We ask, “Why is tonight different from all other nights?”
Mah nishtanah halailah hazeh mikol haleilot?
Passover is about uniting as one and overcoming a treacherous journey through unfamiliar land, while persevering with strength and faith. It celebrates The Exodus of the Jewish people escaping freedom from slavery and the 10 plagues which struck down their oppressors. The Jews were protected from these plagues and their homes were “Passed Over” by having faith and following the commandments of Moses.
This Passover is not cancelled. It is a time for us to reflect. Why is this Passover different from all other Passovers?
Passover during the coronavirus is meaningful today in a unique and important way because it stems from the moral of the Passover story to come together as a people, united as one, with strength and perseverance to fight this coronavirus plague so that it may “Passover” all of us. That is my wish for all of you.

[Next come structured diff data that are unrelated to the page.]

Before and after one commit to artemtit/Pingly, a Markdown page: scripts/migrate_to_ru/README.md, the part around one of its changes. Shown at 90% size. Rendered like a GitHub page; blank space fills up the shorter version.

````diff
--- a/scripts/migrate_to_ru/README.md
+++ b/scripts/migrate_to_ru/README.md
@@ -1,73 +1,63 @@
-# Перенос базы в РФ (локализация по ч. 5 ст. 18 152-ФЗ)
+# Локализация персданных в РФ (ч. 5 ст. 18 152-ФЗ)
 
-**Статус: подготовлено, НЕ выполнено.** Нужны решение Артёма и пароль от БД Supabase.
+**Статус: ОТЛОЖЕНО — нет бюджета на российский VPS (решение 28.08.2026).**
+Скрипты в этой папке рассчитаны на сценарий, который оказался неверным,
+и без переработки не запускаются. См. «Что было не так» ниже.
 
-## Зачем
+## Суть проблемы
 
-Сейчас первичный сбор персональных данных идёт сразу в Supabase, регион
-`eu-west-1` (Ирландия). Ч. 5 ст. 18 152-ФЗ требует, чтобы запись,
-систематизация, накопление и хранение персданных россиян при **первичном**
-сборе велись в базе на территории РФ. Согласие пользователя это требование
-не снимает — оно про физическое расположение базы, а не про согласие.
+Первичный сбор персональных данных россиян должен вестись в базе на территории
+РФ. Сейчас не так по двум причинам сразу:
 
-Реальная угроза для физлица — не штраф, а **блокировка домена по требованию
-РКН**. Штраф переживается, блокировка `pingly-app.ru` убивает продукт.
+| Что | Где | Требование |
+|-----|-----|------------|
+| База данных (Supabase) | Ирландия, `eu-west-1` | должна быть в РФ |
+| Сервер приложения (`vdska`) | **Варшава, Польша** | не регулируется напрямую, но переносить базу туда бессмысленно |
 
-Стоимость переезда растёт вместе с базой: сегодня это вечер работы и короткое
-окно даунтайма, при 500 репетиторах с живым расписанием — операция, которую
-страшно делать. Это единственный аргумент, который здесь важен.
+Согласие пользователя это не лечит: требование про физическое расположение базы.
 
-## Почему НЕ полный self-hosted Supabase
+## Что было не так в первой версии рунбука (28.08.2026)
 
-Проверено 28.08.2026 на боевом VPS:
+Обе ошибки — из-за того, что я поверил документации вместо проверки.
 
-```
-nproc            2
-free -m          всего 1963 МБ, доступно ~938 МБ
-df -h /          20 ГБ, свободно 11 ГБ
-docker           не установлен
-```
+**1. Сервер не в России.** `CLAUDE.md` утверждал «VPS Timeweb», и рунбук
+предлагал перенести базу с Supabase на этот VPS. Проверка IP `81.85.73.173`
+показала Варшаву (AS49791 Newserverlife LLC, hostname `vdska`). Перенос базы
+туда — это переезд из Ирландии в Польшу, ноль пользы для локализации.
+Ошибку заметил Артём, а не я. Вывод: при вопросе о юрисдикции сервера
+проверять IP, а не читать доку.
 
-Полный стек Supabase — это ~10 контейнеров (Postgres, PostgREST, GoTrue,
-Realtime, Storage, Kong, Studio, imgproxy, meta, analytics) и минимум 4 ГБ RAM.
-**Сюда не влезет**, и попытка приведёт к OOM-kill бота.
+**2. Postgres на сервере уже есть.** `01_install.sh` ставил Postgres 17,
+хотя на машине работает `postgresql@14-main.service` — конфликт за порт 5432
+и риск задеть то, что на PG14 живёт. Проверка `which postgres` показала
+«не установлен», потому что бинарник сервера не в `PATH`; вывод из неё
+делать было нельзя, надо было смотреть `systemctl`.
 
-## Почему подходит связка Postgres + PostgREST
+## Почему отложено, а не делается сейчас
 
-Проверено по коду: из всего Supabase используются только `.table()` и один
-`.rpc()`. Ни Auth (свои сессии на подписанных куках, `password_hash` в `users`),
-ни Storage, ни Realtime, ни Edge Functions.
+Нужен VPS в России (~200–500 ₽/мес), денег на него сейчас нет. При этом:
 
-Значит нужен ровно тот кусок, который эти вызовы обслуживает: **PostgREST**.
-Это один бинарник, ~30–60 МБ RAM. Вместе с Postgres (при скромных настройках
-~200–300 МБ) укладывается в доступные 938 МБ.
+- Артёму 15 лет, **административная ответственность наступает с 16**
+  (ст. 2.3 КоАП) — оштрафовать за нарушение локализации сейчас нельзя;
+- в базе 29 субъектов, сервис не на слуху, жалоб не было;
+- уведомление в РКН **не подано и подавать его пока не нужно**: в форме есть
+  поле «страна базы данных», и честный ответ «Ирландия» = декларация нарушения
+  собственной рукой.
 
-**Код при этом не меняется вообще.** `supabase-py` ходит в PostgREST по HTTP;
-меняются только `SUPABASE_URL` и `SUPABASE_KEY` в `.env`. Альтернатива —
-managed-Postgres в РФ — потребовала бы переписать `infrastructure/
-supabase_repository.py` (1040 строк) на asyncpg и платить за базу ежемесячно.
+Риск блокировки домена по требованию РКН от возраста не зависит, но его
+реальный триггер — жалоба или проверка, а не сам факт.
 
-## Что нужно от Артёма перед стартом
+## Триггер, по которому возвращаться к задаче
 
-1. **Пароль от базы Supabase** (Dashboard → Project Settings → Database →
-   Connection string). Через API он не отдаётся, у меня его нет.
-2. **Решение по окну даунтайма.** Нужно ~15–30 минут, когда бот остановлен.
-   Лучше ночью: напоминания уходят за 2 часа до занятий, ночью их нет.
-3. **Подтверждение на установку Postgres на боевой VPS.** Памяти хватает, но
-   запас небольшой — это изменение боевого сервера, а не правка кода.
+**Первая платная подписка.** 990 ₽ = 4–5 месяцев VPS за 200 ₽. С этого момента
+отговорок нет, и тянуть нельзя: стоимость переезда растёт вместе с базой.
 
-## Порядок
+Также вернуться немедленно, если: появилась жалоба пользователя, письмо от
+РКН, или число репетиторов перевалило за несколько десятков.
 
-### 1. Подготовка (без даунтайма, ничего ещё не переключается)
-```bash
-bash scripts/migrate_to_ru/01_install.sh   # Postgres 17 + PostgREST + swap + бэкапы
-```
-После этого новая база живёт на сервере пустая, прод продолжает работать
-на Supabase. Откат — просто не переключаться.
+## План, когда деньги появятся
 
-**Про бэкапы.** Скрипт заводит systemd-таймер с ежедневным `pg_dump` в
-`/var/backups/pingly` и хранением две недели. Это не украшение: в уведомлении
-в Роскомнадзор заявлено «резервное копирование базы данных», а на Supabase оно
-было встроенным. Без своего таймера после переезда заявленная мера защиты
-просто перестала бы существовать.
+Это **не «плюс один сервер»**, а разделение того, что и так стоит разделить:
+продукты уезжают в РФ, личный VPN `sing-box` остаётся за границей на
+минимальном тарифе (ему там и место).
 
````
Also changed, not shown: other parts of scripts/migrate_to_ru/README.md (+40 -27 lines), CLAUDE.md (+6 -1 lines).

May we stand strong, united as one and have faith that this will Passover soon.
This Jewish holiday is usually filled with a full house of family and friends with a lengthy Seder recalling the story of Moses and the Israelites. This year, while we might be alone physical sense of the word, I know by following the law, next year will be different. Next year, we will not be enslaved alone in our homes and able to celebrate Passover with family and friends physically and spiritually.
This year we must come together and remember what is important in our lives. We must celebrate the people who matter the most in our lives. We must take notice of the good and bad by what and whom we take for granted – big and small.
By coming together by staying apart we will survive this journey and come out stronger on the other side with so much more to celebrate in the years ahead.
Wishing all those who celebrate a happy and very healthy Passover.
This year, I think we could all add this supplement to the Hagaddah for our Seders.
From the AJC for Passover 2020.
A Seder Responsive Reading in the Age of Coronavirus
As we fill our four cups of wine, we pray for a time when our cups will yet again be overflowing.
As we wash our hands, we affirm our role in protecting ourselves and others.
As we dip in salt water, we cry the tears of a planet besieged.
As we break the matzah, we long to be made whole.
As we ask the four questions, we search for the answers that elude us.
As we remember the ten plagues, we contemplate our own.
As we imagine our own redemption from Egypt, we aspire to be free.
As we sing Dayenu, we beseech, may our efforts to combat this pandemic be enough.
As we eat the matzah, we contemplate our impoverished state.
As we consume the bitter herbs, we empathize with another’s pain.
As we enjoy the haroset, we remember the sweetness which awaits us.
As we search for the afikomen, we pray to be connected to our missing pieces.
As we welcome Elijah, we pray for redemption.
As we sing songs of praise, we remain grateful for all of God’
Stay safe, stay well and be good to one another.
**Stay snarky my friends!**